Task prompt: Copy out all lines in the material below that contain the string "data".
** Records provided follows **
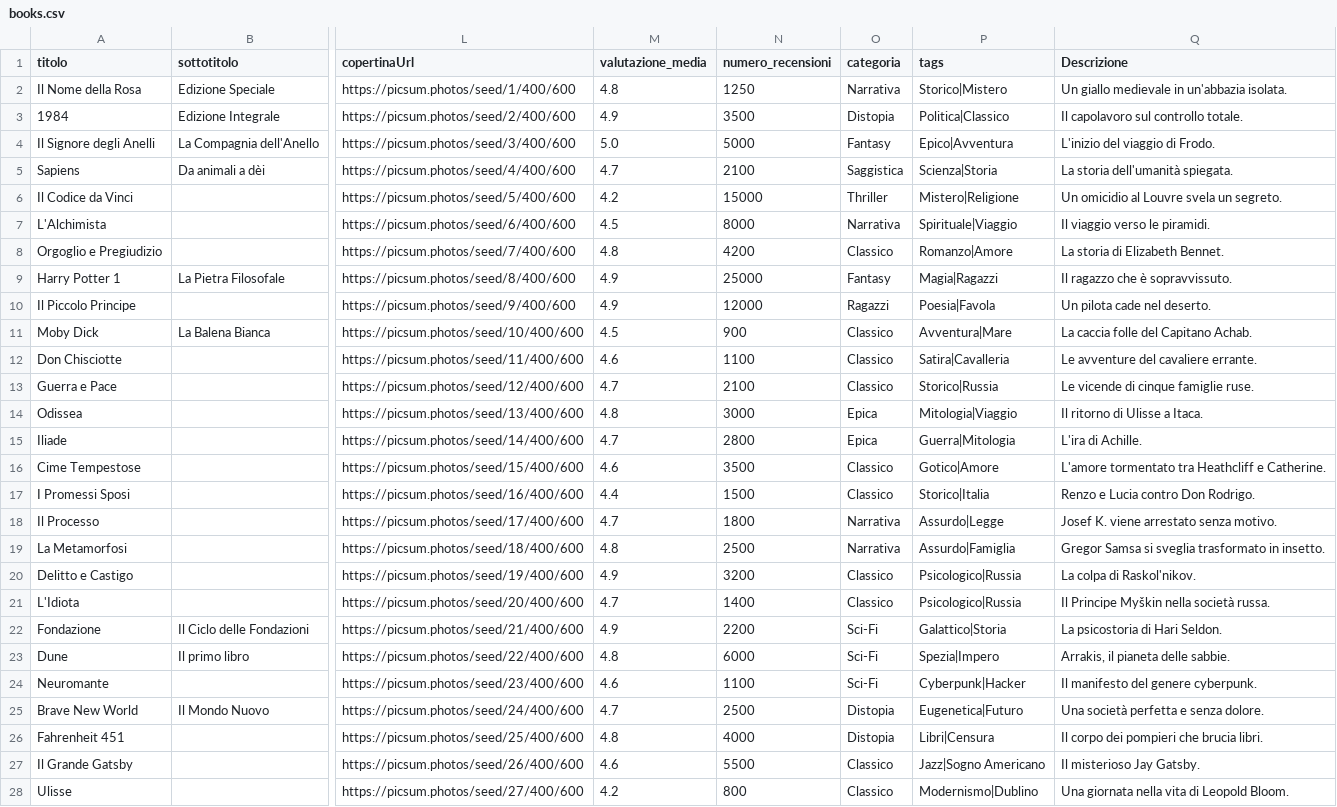
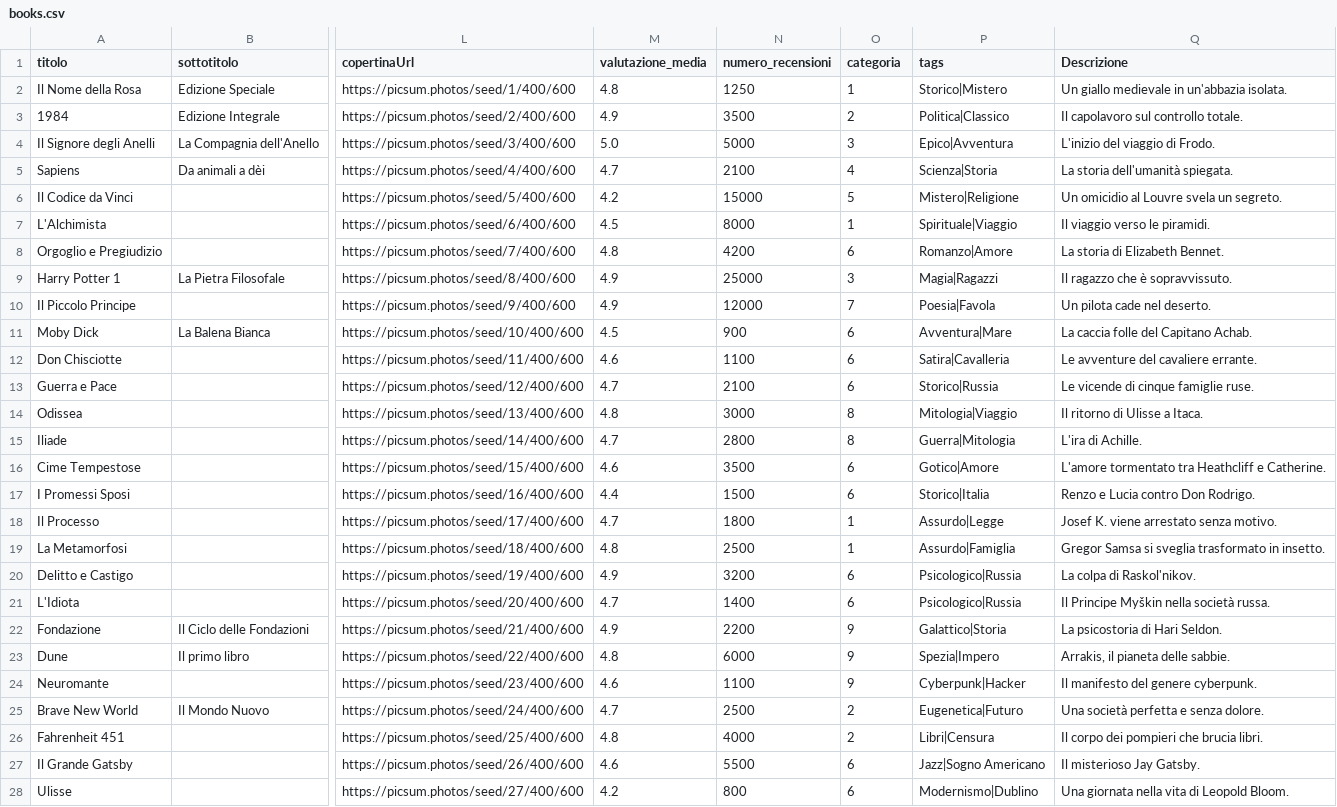
Before and after one commit to Seraph63/bookstore, a CSV file: backend/src/main/resources/data/books.csv, drawn as a sheet; only a part is shown, gaps mark what is left out; the diff covers the shown part only; the diff names each change by its address in the sheet, - before the commit and + after, or states it on an @@ line.

Commit message:
feat: Add category management and update book model
- Updated publishers.csv to include sede for each publisher.
- Created categorie table in schema.sql and updated libri table to reference categories.
- Modified BookControllerTest and BookRepositoryTest to accommodate category changes.
- Updated frontend forms to use categoryId instead of category name.
- Implemented CategoryController, Category model, and CategoryRepository for category management.
- Added CategoryImportService for importing categories from CSV.
- Created categories.csv, formats.csv, and tags.csv for initial data seeding.

```diff
--- a/backend/src/main/resources/data/books.csv
+++ b/backend/src/main/resources/data/books.csv
-O2 (categoria): Narrativa
+O2 (categoria): 1
-O3 (categoria): Distopia
+O3 (categoria): 2
-O4 (categoria): Fantasy
+O4 (categoria): 3
-O5 (categoria): Saggistica
+O5 (categoria): 4
-O6 (categoria): Thriller
+O6 (categoria): 5
-O7 (categoria): Narrativa
+O7 (categoria): 1
-O8 (categoria): Classico
+O8 (categoria): 6
-O9 (categoria): Fantasy
+O9 (categoria): 3
-O10 (categoria): Ragazzi
+O10 (categoria): 7
-O11:O13 (categoria): Classico
+O11:O13 (categoria): 6
-O14:O15 (categoria): Epica
+O14:O15 (categoria): 8
-O16:O17 (categoria): Classico
+O16:O17 (categoria): 6
-O18:O19 (categoria): Narrativa
+O18:O19 (categoria): 1
-O20:O21 (categoria): Classico
+O20:O21 (categoria): 6
-O22:O24 (categoria): Sci-Fi
+O22:O24 (categoria): 9
-O25:O26 (categoria): Distopia
+O25:O26 (categoria): 2
-O27:O28 (categoria): Classico
+O27:O28 (categoria): 6
```
Also changed, not shown: 23 edited cells elsewhere in this file, 23 other files.
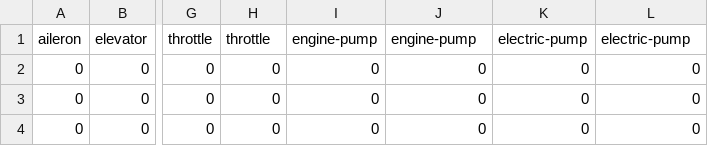
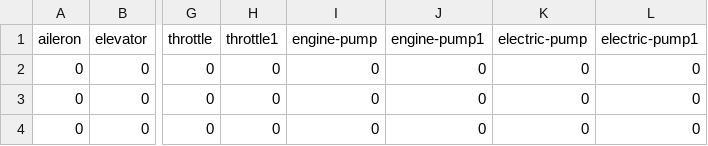
Before and after one commit to Shimoco7/FlightGearASE, a CSV file: resources/anomaly_flight.csv (was anomaly_flight.csv), drawn as a sheet; only a part is shown, gaps mark what is left out; the diff names each change by its address in the sheet, - before the commit and + after, or states it on an @@ line.

```diff
--- a/anomaly_flight.csv
+++ b/resources/anomaly_flight.csv
-H1: throttle
+H1: throttle1
-J1: engine-pump
+J1: engine-pump1
-L1: electric-pump
+L1: electric-pump1
```
Also changed, not shown: 6 other files.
** End of Records provided **
Result of this exercise:
Before and after one commit to Seraph63/bookstore, a CSV file: backend/src/main/resources/data/books.csv, drawn as a sheet; only a part is shown, gaps mark what is left out; the diff covers the shown part only; the diff names each change by its address in the sheet, - before the commit and + after, or states it on an @@ line.
- Created categories.csv, formats.csv, and tags.csv for initial data seeding.
--- a/backend/src/main/resources/data/books.csv
+++ b/backend/src/main/resources/data/books.csv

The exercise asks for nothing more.